(Extracted data entries)
-=-=-
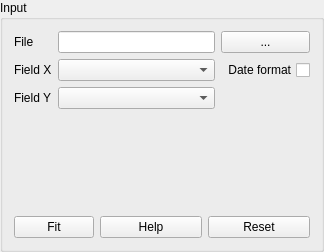
Qt form epipy/ui/view/inputgroupbox.ui (ckaus/EpiPy) before a commit.
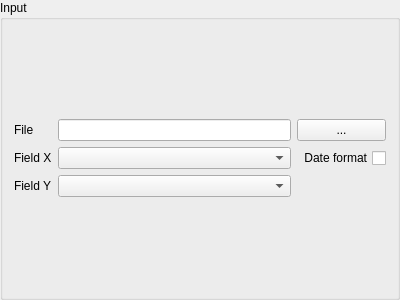
The same form after that commit.

What changed in the file:
```diff
--- a/epipy/ui/view/inputgroupbox.ui
+++ b/epipy/ui/view/inputgroupbox.ui
@@ -6,8 +6,8 @@
    <rect>
     <x>0</x>
     <y>0</y>
-    <width>324</width>
-    <height>252</height>
+    <width>400</width>
+    <height>300</height>
    </rect>
   </property>
   <property name="windowTitle">
@@ -81,50 +81,6 @@
      </item>
     </layout>
    </item>
-   <item>
-    <spacer name="verticalSpacer">
-     <property name="orientation">
-      <enum>Qt::Vertical</enum>
-     </property>
-     <property name="sizeHint" stdset="0">
-      <size>
-       <width>20</width>
-       <height>40</height>
-      </size>
-     </property>
-    </spacer>
-   </item>
-   <item>
-    <layout class="QHBoxLayout" name="horizontalLayout">
-     <item>
-      <widget class="QPushButton" name="fit_btn">
-       <property name="sizePolicy">
-        <sizepolicy hsizetype="Fixed" vsizetype="Fixed">
-         <horstretch>0</horstretch>
-         <verstretch>0</verstretch>
-        </sizepolicy>
-       </property>
-       <property name="text">
-        <string>Fit</string>
-       </property>
-      </widget>
-     </item>
-     <item>
-      <widget class="QPushButton" name="help_btn">
-       <property name="text">
-        <string>Help</string>
-       </property>
-      </widget>
-     </item>
-     <item>
-      <widget class="QPushButton" name="reset_btn">
-       <property name="text">
-        <string>Reset</string>
-       </property>
-      </widget>
-     </item>
-    </layout>
-   </item>
   </layout>
  </widget>
  <resources/>
```
Left out of the diff: 4 changed lines with no effect on the pictures.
-=-=-
### Task statement
From the entries above, copy out every line where the string "epipy" appears.

### Completed task
Qt form epipy/ui/view/inputgroupbox.ui (ckaus/EpiPy) before a commit.
--- a/epipy/ui/view/inputgroupbox.ui
+++ b/epipy/ui/view/inputgroupbox.ui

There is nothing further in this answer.